[[ EXTRACTED INFORMATION, beginning ]]
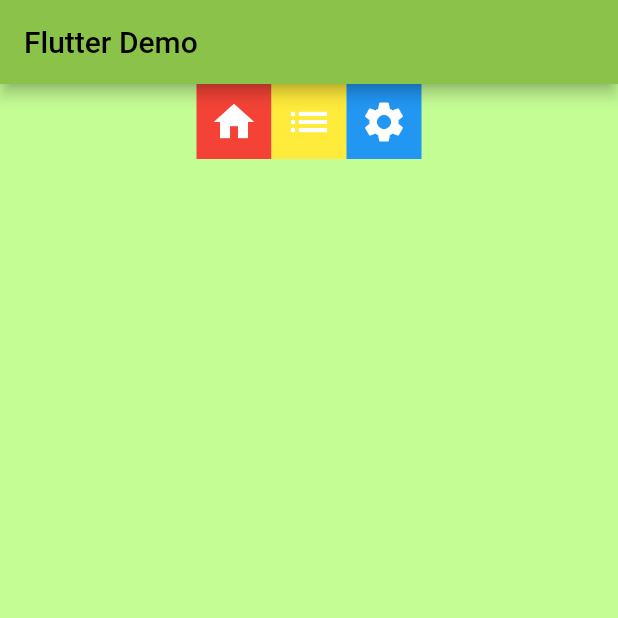
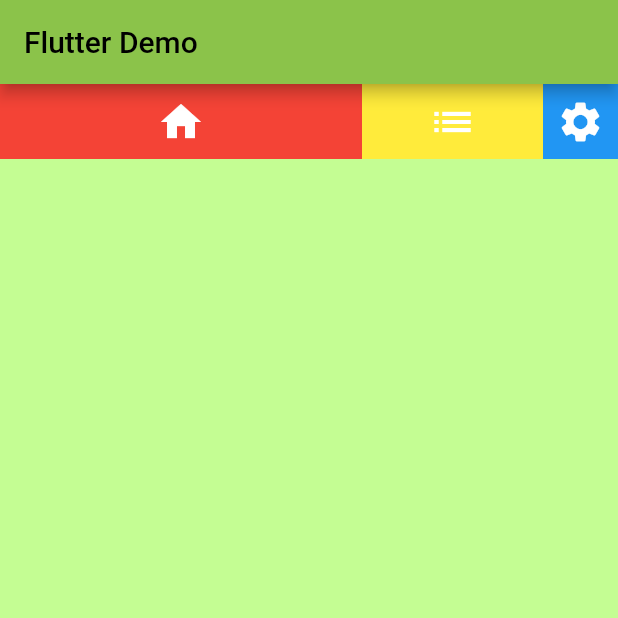
Before and after one commit to zhouqingwu/flutter_learn, a Flutter app: the screen it shows after launch, on a phone screen of 412 x 824 dp, the top half of it. Run offline on Flutter 3.47's test engine with Material 2 defaults, Android fonts, the phone set to English and light mode, and no system bars; generated files the repository leaves out were written again.

Commit message:
Expanded
Expanded( flex:1, child:)

```diff
--- a/lib/main.dart
+++ b/lib/main.dart
@@ -50,10 +50,15 @@ class IconRow extends StatelessWidget {
   Widget build(BuildContext context) {
     //or Column
     return Row(
-      mainAxisAlignment: MainAxisAlignment.center,
       children: const [
-        IconContainer(Icons.home, color: Colors.red),
-        IconContainer(Icons.list, color: Colors.yellow),
+        Expanded(
+          flex: 2,
+          child: IconContainer(Icons.home, color: Colors.red),
+        ),
+        Expanded(
+          flex: 1,
+          child: IconContainer(Icons.list, color: Colors.yellow),
+        ),
         IconContainer(Icons.settings, color: Colors.blue),
       ],
     );
```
[[ EXTRACTED INFORMATION, end ]]
**WHAT YOU ARE ASKED TO DO:** Reproduce the lines above exactly, please, but not the pictures in them.

**ANSWER FOR THE TASK:**
Before and after one commit to zhouqingwu/flutter_learn, a Flutter app: the screen it shows after launch, on a phone screen of 412 x 824 dp, the top half of it. Run offline on Flutter 3.47's test engine with Material 2 defaults, Android fonts, the phone set to English and light mode, and no system bars; generated files the repository leaves out were written again.

Commit message:
Expanded
Expanded( flex:1, child:)

```diff
--- a/lib/main.dart
+++ b/lib/main.dart
@@ -50,10 +50,15 @@ class IconRow extends StatelessWidget {
   Widget build(BuildContext context) {
     //or Column
     return Row(
-      mainAxisAlignment: MainAxisAlignment.center,
       children: const [
-        IconContainer(Icons.home, color: Colors.red),
-        IconContainer(Icons.list, color: Colors.yellow),
+        Expanded(
+          flex: 2,
+          child: IconContainer(Icons.home, color: Colors.red),
+        ),
+        Expanded(
+          flex: 1,
+          child: IconContainer(Icons.list, color: Colors.yellow),
+        ),
         IconContainer(Icons.settings, color: Colors.blue),
       ],
     );
```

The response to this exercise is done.